[Start of Attachment]
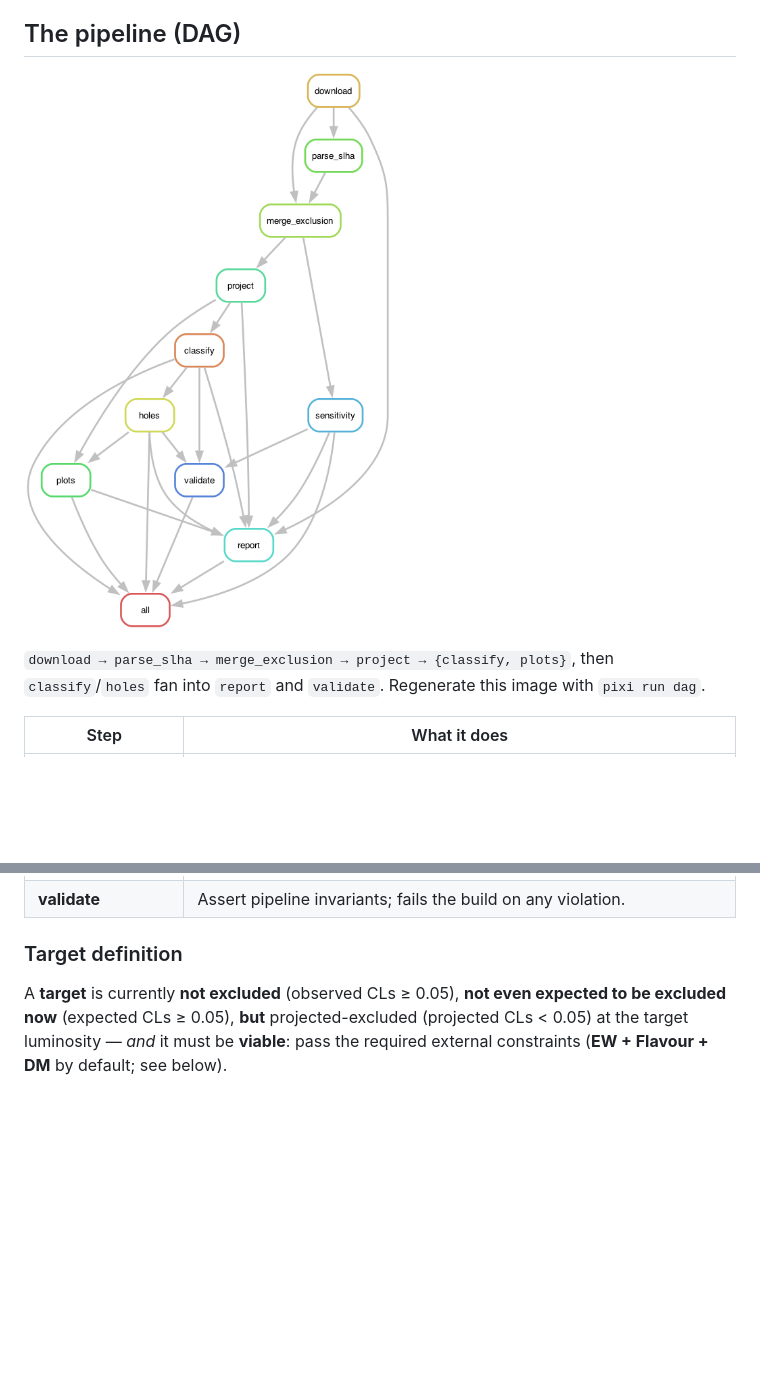
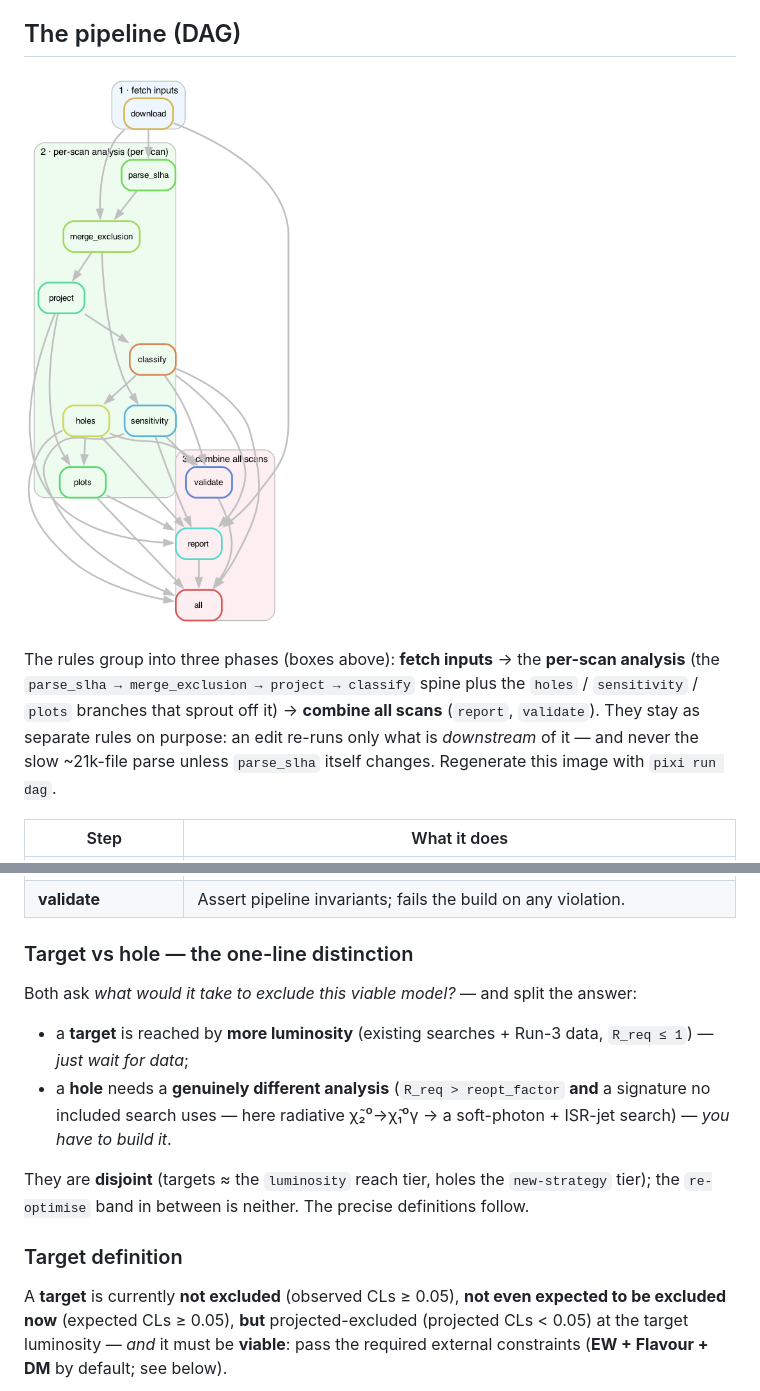
Before and after one commit to jwuerzinger/agentic_demo, a Markdown page: README.md, 2 parts joined by grey strips. Rendered like a GitHub page; pictures changed too: docs/dag.png; blank space fills up the shorter version.

Commit message:
small edits: DAG changes and slight search tweaks

```diff
--- a/README.md
+++ b/README.md
@@ -49,7 +49,9 @@ the steps whose inputs or parameters changed.
 
-`download → parse_slha → merge_exclusion → project → {classify, plots}`, then
-`classify`/`holes` fan into `report` and `validate`. Regenerate this image with
-`pixi run dag`.
+The rules group into three phases (boxes above): **fetch inputs** → the **per-scan analysis**
+(the `parse_slha → merge_exclusion → project → classify` spine plus the `holes` / `sensitivity`
+/ `plots` branches that sprout off it) → **combine all scans** (`report`, `validate`). They stay
+as separate rules on purpose: an edit re-runs only what is *downstream* of it — and never the
+slow ~21k-file parse unless `parse_slha` itself changes. Regenerate this image with `pixi run dag`.
 
 | Step | What it does |
 |---|---|
@@ -63,6 +65,17 @@ the steps whose inputs or parameters changed.
 | **report** | Assemble `results/report.md` + `results/class_summary.csv`; render a TikZ Feynman diagram for each populated class and extract a representative target/hole spectrum into `results/representatives/`. |
 | **sensitivity** | **Independent**, data-anchored estimate for **hand-selected benchmarks** (config `sensitivity.models`): how much better than the best current search a dedicated analysis must be to exclude each model — `R_req = μ₉₅(target)`, projected in signal-strength space (`μ₉₅ ∝ 1/√L`). Not a simulation. See `docs/search_design.md`. |
 | **validate** | Assert pipeline invariants; fails the build on any violation. |
+
+### Target vs hole — the one-line distinction
+
+Both ask *what would it take to exclude this viable model?* — and split the answer:
+
+- a **target** is reached by **more luminosity** (existing searches + Run-3 data, `R_req ≤ 1`) — *just wait for data*;
+- a **hole** needs a **genuinely different analysis** (`R_req > reopt_factor` **and** a signature no
+  included search uses — here radiative χ̃₂⁰→χ̃₁⁰γ → a soft-photon + ISR-jet search) — *you have to build it*.
+
+They are **disjoint** (targets ≈ the `luminosity` reach tier, holes the `new-strategy` tier); the
+`re-optimise` band in between is neither. The precise definitions follow.
 
 ### Target definition
 
```
Also changed, not shown: other parts of README.md (+1 -1 lines), CLAUDE.md (+2 -0 lines), docs/search_design.md (+48 -29 lines), 5 other files.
[End of Attachment]
Output the whole listing exactly. Pictures stay out.

Before and after one commit to jwuerzinger/agentic_demo, a Markdown page: README.md, 2 parts joined by grey strips. Rendered like a GitHub page; pictures changed too: docs/dag.png; blank space fills up the shorter version.

Commit message:
small edits: DAG changes and slight search tweaks

```diff
--- a/README.md
+++ b/README.md
@@ -49,7 +49,9 @@ the steps whose inputs or parameters changed.
 
-`download → parse_slha → merge_exclusion → project → {classify, plots}`, then
-`classify`/`holes` fan into `report` and `validate`. Regenerate this image with
-`pixi run dag`.
+The rules group into three phases (boxes above): **fetch inputs** → the **per-scan analysis**
+(the `parse_slha → merge_exclusion → project → classify` spine plus the `holes` / `sensitivity`
+/ `plots` branches that sprout off it) → **combine all scans** (`report`, `validate`). They stay
+as separate rules on purpose: an edit re-runs only what is *downstream* of it — and never the
+slow ~21k-file parse unless `parse_slha` itself changes. Regenerate this image with `pixi run dag`.
 
 | Step | What it does |
 |---|---|
@@ -63,6 +65,17 @@ the steps whose inputs or parameters changed.
 | **report** | Assemble `results/report.md` + `results/class_summary.csv`; render a TikZ Feynman diagram for each populated class and extract a representative target/hole spectrum into `results/representatives/`. |
 | **sensitivity** | **Independent**, data-anchored estimate for **hand-selected benchmarks** (config `sensitivity.models`): how much better than the best current search a dedicated analysis must be to exclude each model — `R_req = μ₉₅(target)`, projected in signal-strength space (`μ₉₅ ∝ 1/√L`). Not a simulation. See `docs/search_design.md`. |
 | **validate** | Assert pipeline invariants; fails the build on any violation. |
+
+### Target vs hole — the one-line distinction
+
+Both ask *what would it take to exclude this viable model?* — and split the answer:
+
+- a **target** is reached by **more luminosity** (existing searches + Run-3 data, `R_req ≤ 1`) — *just wait for data*;
+- a **hole** needs a **genuinely different analysis** (`R_req > reopt_factor` **and** a signature no
+  included search uses — here radiative χ̃₂⁰→χ̃₁⁰γ → a soft-photon + ISR-jet search) — *you have to build it*.
+
+They are **disjoint** (targets ≈ the `luminosity` reach tier, holes the `new-strategy` tier); the
+`re-optimise` band in between is neither. The precise definitions follow.
 
 ### Target definition
 
```
Also changed, not shown: other parts of README.md (+1 -1 lines), CLAUDE.md (+2 -0 lines), docs/search_design.md (+48 -29 lines), 5 other files.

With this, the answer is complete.